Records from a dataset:
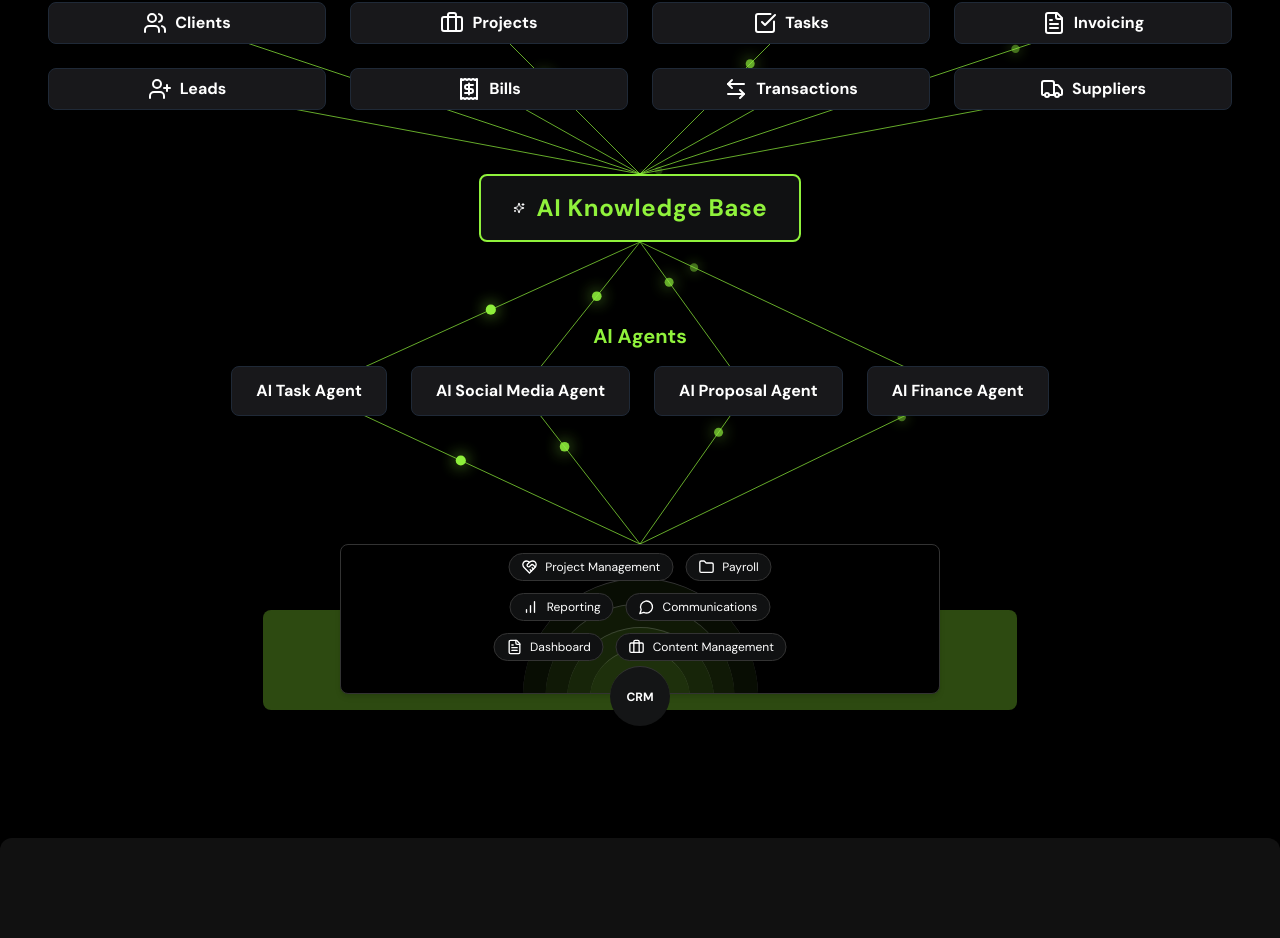
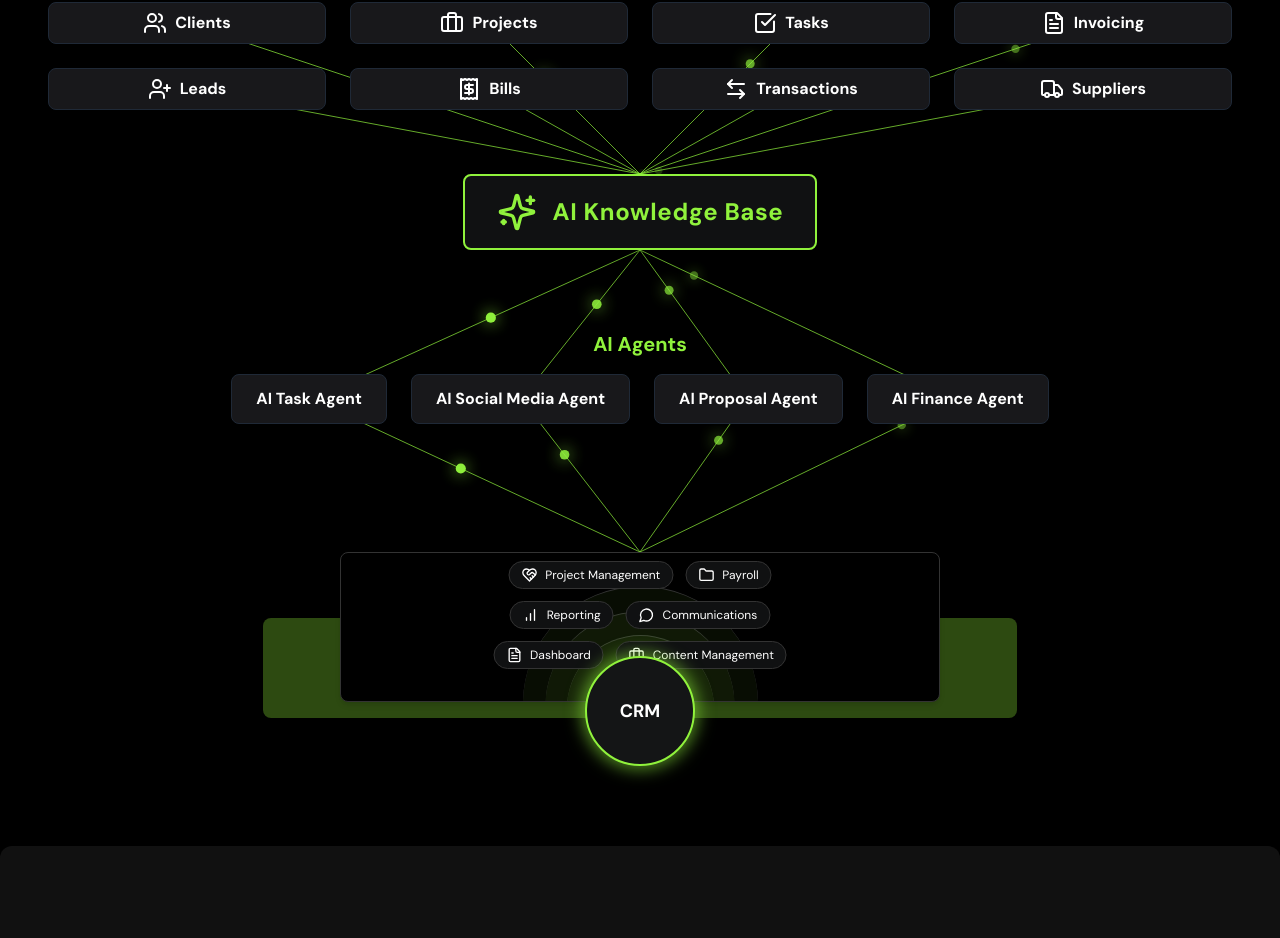
Before and after one commit to adamfromAPGsoftware/apg-lander, a React (Vite) app: page / in a window 1280 px wide. Shown: the part 4627-5565 px from the top of the page. Built offline with nearby package versions, Linux system fonts and the light colour scheme.

Commit message:
feat: enlarge and animate CRM circle with pulsing border

```diff
--- a/src/components/ui/database-with-rest-api.tsx
+++ b/src/components/ui/database-with-rest-api.tsx
@@ -284,8 +284,8 @@ const DatabaseWithRestApi = ({
           className="z-20 flex items-center justify-center rounded-lg border-2 border-brand-green bg-[#101112] px-8 py-4 mb-12 mt-8 shadow-lg"
           ref={titleRef}
         >
-          <SparklesIcon className="size-3" />
-          <span className="ml-3 text-2xl font-bold tracking-wide text-brand-green">
+          <SparklesIcon className="w-10 h-10 mr-4 text-brand-green" />
+          <span className="text-2xl font-bold tracking-wide text-brand-green">
             {title ? title : "AI Knowledge Base"}
           </span>
         </div>
@@ -315,10 +315,26 @@ const DatabaseWithRestApi = ({
         >
           {/* bottom shadow */}
           <div className="absolute -bottom-4 h-[100px] w-[62%] rounded-lg bg-accent/30" />
-          {/* box outter circle */}
-          <div className="absolute -bottom-8 z-30 grid h-[60px] w-[60px] place-items-center rounded-full border-t bg-[#141516] font-semibold text-xs">
+          {/* box outer circle - larger, pulsing border */}
+          <motion.div
+            className="absolute -bottom-16 z-30 grid h-[110px] w-[110px] place-items-center rounded-full font-semibold text-lg bg-[#141516]"
+            style={{ border: '2px solid #90F23C', boxShadow: '0 0 0 0 #90F23C' }}
+            animate={{
+              boxShadow: [
+                '0 0 0 0 #90F23C',
+                '0 0 16px 4px #90F23C88',
+                '0 0 0 0 #90F23C'
+              ],
+              borderColor: [
+                '#90F23C',
+                '#90F23C',
+                '#90F23C'
+              ]
+            }}
+            transition={{ duration: 2.5, repeat: Infinity }}
+          >
             {circleText ? circleText : "CRM"}
-          </div>
+          </motion.div>
           {/* box content */}
           <div className="relative z-10 flex h-[150px] w-full items-center justify-center overflow-hidden rounded-lg border bg-background shadow-md">
             {/* New Badges Row */}
```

> [WHAT IS NEEDED] Nothing but the records, repeated exactly and stripped of pictures, should appear in the answer.

> [ANSWER BELOW]
Before and after one commit to adamfromAPGsoftware/apg-lander, a React (Vite) app: page / in a window 1280 px wide. Shown: the part 4627-5565 px from the top of the page. Built offline with nearby package versions, Linux system fonts and the light colour scheme.

Commit message:
feat: enlarge and animate CRM circle with pulsing border

```diff
--- a/src/components/ui/database-with-rest-api.tsx
+++ b/src/components/ui/database-with-rest-api.tsx
@@ -284,8 +284,8 @@ const DatabaseWithRestApi = ({
           className="z-20 flex items-center justify-center rounded-lg border-2 border-brand-green bg-[#101112] px-8 py-4 mb-12 mt-8 shadow-lg"
           ref={titleRef}
         >
-          <SparklesIcon className="size-3" />
-          <span className="ml-3 text-2xl font-bold tracking-wide text-brand-green">
+          <SparklesIcon className="w-10 h-10 mr-4 text-brand-green" />
+          <span className="text-2xl font-bold tracking-wide text-brand-green">
             {title ? title : "AI Knowledge Base"}
           </span>
         </div>
@@ -315,10 +315,26 @@ const DatabaseWithRestApi = ({
         >
           {/* bottom shadow */}
           <div className="absolute -bottom-4 h-[100px] w-[62%] rounded-lg bg-accent/30" />
-          {/* box outter circle */}
-          <div className="absolute -bottom-8 z-30 grid h-[60px] w-[60px] place-items-center rounded-full border-t bg-[#141516] font-semibold text-xs">
+          {/* box outer circle - larger, pulsing border */}
+          <motion.div
+            className="absolute -bottom-16 z-30 grid h-[110px] w-[110px] place-items-center rounded-full font-semibold text-lg bg-[#141516]"
+            style={{ border: '2px solid #90F23C', boxShadow: '0 0 0 0 #90F23C' }}
+            animate={{
+              boxShadow: [
+                '0 0 0 0 #90F23C',
+                '0 0 16px 4px #90F23C88',
+                '0 0 0 0 #90F23C'
+              ],
+              borderColor: [
+                '#90F23C',
+                '#90F23C',
+                '#90F23C'
+              ]
+            }}
+            transition={{ duration: 2.5, repeat: Infinity }}
+          >
             {circleText ? circleText : "CRM"}
-          </div>
+          </motion.div>
           {/* box content */}
           <div className="relative z-10 flex h-[150px] w-full items-center justify-center overflow-hidden rounded-lg border bg-background shadow-md">
             {/* New Badges Row */}
```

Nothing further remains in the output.